▸ **INPUT DATA**
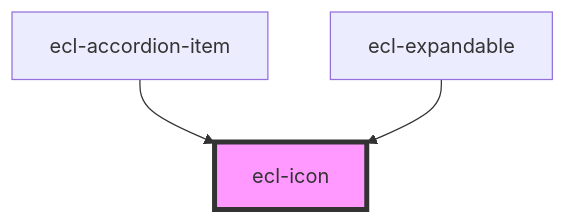
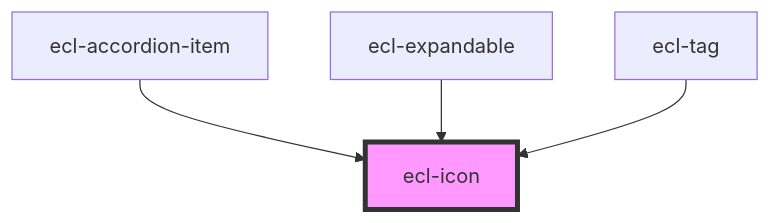
The diagram in src/components/ecl-icon/readme.md (ec-europa/ecl-webcomponents), drawn with Mermaid before and after one commit. The commit also changed other lines of this file and 11 other files, not shown here.

````diff
--- a/src/components/ecl-icon/readme.md
+++ b/src/components/ecl-icon/readme.md
@@ -27,6 +28,7 @@
 ```mermaid
 graph TD;
   ecl-accordion-item --> ecl-icon
   ecl-expandable --> ecl-icon
+  ecl-tag --> ecl-icon
   style ecl-icon fill:#f9f,stroke:#333,stroke-width:4px
 ```
````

▸ **DESCRIPTION OF THE TASK**
Your copy should match every record exactly and contain no pictures.

▸ **SOLUTION**
The diagram in src/components/ecl-icon/readme.md (ec-europa/ecl-webcomponents), drawn with Mermaid before and after one commit. The commit also changed other lines of this file and 11 other files, not shown here.

````diff
--- a/src/components/ecl-icon/readme.md
+++ b/src/components/ecl-icon/readme.md
@@ -27,6 +28,7 @@
 ```mermaid
 graph TD;
   ecl-accordion-item --> ecl-icon
   ecl-expandable --> ecl-icon
+  ecl-tag --> ecl-icon
   style ecl-icon fill:#f9f,stroke:#333,stroke-width:4px
 ```
````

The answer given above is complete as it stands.